Since the idea of the scavenger hunt was to find the answers to the questions I previously stated, we all got back together and went on Padlet to help gather ideas as a class. The Padlet my class created is below. We were asked which side, the Union or Confederacy, dominated each theater - the Western, Eastern & Naval Theaters. We all looked back in our notes to find out the answer to the first essential question; Who was the ultimate victor in each of the theaters of war: East, West, Naval?  The class agreed that the Union clearly dominated the Western Theater. Two example battles of this are the Battle of Shiloh and The Siege of Vicksburg. Even though the South had more soldiers in the Battle of Shiloh, the Union came out victorious. At the Siege of Vicksburg, the Union won because the Confederacy ran out of supplies. Next, the Eastern Theater. My take on this theater was that the battles definitely seemed to be more even than the Western ones. The Confederate soldiers won battles like the Battle of Cold Harbor, due to the Union having half the number of soldiers than the South, and having a worse defense line. The Union lacked leadership at the beginning of the Eastern Theater battles, yet they ended up winning more battles as time went along, like Sherman's March to Sea and the Battle of Gettysburg. The Union also seemed to dominate the remaining theater: Naval. They won the Baton Rouge Battle due to having resources and capturing the city New Orleans, which was close to a large naval base. Another battle in the Naval theater was the Battle of Hampton Roads. Even though it was a 'draw', the Confederates were short on ammunition and fled. While running, they actually blew up their own ship so it wouldn't fall into Union hands. I think it can be argued that the Union won this battle, and dominated this theater.

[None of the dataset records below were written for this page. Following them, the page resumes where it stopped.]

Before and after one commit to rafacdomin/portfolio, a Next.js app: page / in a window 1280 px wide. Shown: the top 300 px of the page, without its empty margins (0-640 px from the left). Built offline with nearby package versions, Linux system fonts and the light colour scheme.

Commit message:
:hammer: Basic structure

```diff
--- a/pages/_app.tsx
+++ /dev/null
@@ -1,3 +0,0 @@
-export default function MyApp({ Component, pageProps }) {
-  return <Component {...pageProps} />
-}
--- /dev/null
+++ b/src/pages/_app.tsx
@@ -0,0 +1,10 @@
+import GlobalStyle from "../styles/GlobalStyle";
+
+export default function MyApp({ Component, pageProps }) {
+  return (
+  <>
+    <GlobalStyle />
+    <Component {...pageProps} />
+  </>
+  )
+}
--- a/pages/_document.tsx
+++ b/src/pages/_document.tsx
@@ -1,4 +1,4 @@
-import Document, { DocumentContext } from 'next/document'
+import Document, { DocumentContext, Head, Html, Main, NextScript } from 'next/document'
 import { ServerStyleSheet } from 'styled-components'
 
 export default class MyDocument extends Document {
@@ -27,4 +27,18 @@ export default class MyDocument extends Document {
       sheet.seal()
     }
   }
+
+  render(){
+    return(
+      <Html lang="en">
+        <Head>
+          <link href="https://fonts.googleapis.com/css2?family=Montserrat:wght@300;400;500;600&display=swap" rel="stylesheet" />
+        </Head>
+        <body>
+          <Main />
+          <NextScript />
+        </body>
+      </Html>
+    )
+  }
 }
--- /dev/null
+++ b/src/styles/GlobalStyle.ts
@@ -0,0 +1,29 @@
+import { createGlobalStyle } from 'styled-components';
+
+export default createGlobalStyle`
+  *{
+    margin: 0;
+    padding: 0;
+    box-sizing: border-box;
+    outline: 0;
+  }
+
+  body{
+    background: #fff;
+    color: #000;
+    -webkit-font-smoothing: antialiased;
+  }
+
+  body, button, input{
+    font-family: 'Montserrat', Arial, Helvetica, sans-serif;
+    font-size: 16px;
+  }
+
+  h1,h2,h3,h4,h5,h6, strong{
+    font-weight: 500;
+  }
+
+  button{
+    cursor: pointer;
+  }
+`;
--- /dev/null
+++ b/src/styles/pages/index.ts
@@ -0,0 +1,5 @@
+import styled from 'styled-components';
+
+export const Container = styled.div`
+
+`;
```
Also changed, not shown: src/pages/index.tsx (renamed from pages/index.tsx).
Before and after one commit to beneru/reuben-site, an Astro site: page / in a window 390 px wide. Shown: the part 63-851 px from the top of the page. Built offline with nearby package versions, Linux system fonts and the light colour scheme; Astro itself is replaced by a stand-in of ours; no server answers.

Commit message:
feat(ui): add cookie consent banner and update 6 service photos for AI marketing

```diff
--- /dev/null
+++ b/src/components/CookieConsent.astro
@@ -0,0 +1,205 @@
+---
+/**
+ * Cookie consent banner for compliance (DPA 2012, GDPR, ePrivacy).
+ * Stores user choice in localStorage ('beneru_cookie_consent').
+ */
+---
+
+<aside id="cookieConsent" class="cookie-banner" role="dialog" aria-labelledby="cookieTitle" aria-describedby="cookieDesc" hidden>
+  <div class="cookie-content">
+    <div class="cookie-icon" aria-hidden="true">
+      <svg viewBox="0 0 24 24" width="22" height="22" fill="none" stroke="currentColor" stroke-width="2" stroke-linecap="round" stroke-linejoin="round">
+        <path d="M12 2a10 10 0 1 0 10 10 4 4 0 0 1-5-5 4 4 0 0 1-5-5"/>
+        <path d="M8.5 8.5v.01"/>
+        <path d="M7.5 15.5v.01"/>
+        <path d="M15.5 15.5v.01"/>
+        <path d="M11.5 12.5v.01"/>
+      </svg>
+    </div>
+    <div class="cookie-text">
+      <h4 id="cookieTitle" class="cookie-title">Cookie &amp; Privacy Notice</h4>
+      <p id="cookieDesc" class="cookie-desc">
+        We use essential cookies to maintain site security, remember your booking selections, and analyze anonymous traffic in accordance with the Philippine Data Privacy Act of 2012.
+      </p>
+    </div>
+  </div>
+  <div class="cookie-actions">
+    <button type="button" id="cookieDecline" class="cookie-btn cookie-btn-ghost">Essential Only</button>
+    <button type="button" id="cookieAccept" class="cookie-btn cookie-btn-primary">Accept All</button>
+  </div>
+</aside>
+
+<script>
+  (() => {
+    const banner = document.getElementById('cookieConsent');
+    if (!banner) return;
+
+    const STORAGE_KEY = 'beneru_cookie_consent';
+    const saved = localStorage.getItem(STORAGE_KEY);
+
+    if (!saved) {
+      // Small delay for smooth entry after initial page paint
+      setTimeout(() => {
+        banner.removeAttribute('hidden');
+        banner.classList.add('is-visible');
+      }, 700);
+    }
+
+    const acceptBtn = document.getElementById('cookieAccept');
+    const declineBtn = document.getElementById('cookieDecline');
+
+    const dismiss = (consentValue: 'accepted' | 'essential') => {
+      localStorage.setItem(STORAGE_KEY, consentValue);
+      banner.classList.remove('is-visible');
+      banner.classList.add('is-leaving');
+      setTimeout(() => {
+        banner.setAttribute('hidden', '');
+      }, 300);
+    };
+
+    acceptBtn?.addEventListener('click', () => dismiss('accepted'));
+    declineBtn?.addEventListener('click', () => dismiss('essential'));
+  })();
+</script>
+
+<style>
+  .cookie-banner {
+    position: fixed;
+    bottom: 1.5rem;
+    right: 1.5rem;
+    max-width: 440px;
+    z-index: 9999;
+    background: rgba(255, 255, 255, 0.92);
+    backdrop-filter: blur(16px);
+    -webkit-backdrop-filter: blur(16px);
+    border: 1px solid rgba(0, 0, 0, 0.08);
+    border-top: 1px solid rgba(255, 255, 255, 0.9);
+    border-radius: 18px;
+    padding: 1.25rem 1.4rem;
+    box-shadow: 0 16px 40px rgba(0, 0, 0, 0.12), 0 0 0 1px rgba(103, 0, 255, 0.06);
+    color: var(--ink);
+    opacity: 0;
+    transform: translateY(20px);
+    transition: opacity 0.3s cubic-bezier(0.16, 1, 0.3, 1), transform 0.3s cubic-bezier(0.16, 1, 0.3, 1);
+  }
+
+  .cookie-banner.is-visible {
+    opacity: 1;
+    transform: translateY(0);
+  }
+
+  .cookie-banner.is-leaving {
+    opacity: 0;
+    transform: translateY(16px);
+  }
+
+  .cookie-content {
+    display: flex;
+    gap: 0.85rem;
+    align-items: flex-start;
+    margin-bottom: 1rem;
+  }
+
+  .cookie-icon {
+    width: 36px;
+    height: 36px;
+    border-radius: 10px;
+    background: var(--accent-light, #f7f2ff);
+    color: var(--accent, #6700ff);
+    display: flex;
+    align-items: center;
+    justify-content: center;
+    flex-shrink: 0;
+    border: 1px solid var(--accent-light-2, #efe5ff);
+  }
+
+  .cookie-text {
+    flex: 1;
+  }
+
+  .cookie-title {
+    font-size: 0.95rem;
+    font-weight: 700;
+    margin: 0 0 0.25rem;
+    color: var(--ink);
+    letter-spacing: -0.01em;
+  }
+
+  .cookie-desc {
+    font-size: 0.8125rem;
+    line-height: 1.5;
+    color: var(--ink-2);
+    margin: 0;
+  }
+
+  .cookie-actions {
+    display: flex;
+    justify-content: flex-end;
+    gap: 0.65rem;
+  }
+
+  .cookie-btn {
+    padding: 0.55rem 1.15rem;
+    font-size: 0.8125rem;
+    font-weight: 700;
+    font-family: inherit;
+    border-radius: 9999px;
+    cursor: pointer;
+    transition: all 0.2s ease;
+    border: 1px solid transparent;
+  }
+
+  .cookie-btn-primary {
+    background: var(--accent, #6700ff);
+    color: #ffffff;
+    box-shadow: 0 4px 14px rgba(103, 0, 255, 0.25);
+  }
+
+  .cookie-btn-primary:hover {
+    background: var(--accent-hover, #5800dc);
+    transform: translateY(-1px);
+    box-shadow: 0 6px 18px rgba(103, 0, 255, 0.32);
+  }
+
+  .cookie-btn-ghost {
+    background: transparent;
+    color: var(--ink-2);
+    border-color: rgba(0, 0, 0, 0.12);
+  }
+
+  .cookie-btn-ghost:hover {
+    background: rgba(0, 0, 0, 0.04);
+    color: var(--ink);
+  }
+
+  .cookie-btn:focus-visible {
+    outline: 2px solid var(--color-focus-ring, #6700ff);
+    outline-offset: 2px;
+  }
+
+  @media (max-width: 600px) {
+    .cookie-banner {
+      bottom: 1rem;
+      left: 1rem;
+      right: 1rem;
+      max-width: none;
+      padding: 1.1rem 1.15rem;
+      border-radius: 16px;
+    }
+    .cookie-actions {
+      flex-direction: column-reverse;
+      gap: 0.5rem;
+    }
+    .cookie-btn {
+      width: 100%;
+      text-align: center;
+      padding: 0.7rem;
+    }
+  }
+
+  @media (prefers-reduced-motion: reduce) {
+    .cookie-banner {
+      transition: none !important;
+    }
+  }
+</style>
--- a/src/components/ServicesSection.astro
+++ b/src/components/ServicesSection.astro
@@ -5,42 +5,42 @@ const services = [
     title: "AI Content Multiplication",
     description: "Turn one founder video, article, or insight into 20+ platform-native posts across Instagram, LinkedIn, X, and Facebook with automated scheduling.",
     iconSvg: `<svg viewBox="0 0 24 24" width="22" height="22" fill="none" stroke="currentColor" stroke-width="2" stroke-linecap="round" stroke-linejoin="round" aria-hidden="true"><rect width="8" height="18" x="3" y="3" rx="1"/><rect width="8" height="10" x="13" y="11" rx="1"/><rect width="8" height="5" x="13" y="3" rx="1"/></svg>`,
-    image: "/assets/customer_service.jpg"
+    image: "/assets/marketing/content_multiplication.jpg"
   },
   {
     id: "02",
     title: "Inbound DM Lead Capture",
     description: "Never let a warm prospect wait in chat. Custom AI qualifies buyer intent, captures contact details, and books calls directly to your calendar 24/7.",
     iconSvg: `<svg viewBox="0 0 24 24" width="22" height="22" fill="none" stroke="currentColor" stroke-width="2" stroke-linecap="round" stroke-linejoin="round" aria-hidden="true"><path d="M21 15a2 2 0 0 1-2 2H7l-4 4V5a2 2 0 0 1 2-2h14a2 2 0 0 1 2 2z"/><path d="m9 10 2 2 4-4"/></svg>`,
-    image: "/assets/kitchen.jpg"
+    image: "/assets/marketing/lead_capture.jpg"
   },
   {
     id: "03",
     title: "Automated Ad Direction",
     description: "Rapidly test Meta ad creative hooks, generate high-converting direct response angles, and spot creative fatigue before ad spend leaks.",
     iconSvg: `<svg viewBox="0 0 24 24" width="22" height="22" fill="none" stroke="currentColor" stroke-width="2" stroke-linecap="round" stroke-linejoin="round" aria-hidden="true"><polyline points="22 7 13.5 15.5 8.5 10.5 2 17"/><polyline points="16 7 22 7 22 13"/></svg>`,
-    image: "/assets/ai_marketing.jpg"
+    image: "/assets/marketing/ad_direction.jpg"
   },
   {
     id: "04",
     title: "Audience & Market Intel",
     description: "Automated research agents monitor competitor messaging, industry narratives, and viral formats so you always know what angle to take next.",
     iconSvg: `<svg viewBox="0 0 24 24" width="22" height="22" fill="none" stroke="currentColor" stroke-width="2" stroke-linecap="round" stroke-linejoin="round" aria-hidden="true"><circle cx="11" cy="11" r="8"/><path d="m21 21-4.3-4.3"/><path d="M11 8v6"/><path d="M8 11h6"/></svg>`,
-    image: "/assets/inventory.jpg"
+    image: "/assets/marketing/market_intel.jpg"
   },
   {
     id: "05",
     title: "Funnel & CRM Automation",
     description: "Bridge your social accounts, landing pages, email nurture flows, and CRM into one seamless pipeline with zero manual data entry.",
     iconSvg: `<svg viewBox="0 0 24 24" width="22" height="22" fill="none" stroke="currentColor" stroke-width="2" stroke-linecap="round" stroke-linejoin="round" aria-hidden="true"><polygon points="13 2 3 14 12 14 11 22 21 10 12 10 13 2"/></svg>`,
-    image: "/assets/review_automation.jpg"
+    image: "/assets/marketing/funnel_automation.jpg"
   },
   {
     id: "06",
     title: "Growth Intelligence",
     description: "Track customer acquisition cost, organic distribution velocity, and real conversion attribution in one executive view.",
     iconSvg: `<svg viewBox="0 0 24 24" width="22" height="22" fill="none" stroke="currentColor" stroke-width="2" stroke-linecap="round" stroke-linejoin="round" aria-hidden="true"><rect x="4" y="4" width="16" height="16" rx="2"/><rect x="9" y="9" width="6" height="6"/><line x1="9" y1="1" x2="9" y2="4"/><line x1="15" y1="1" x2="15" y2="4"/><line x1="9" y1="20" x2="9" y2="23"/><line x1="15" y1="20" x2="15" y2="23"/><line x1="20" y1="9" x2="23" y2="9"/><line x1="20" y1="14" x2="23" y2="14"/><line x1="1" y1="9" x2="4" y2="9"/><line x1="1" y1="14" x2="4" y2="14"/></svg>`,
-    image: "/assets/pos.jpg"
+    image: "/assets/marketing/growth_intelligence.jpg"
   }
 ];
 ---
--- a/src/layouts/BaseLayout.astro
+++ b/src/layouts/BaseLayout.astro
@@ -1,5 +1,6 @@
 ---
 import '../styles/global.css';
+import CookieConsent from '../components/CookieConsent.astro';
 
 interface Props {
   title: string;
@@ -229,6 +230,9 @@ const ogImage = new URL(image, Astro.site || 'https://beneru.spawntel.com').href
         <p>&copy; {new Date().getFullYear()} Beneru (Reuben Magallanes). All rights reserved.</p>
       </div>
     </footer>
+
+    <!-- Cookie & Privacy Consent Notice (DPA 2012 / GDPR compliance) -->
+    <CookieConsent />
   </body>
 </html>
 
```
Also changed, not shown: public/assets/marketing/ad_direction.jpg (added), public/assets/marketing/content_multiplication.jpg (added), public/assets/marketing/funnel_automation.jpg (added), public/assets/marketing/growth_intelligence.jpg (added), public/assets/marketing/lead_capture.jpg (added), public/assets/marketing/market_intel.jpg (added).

Similarities In the Reasons for Results

The other essential question regards commonalities, or similarities, in the reasons for the results of the battles. A commonality I noticed was concerning the number of soldiers involved in the battles. A few examples of this are the Battle of Fort Sumter, the Surrender of Fort Donelson, the Battle of Shiloh & the Battle of Cold Harbor. A majority of the time, one side didn't have enough soldiers to keep up with the opposing side. Another similarity is supplies. For example, the Confederacy had to surrender in the Siege of Vicksburg because they ran out of supplies, and in the Battle of Fort Sumter the Union troops did not have enough supplies to defend themselves against a siege. It is pretty clear to me that the Union dominated the battles of the Civil War, with a few exceptions.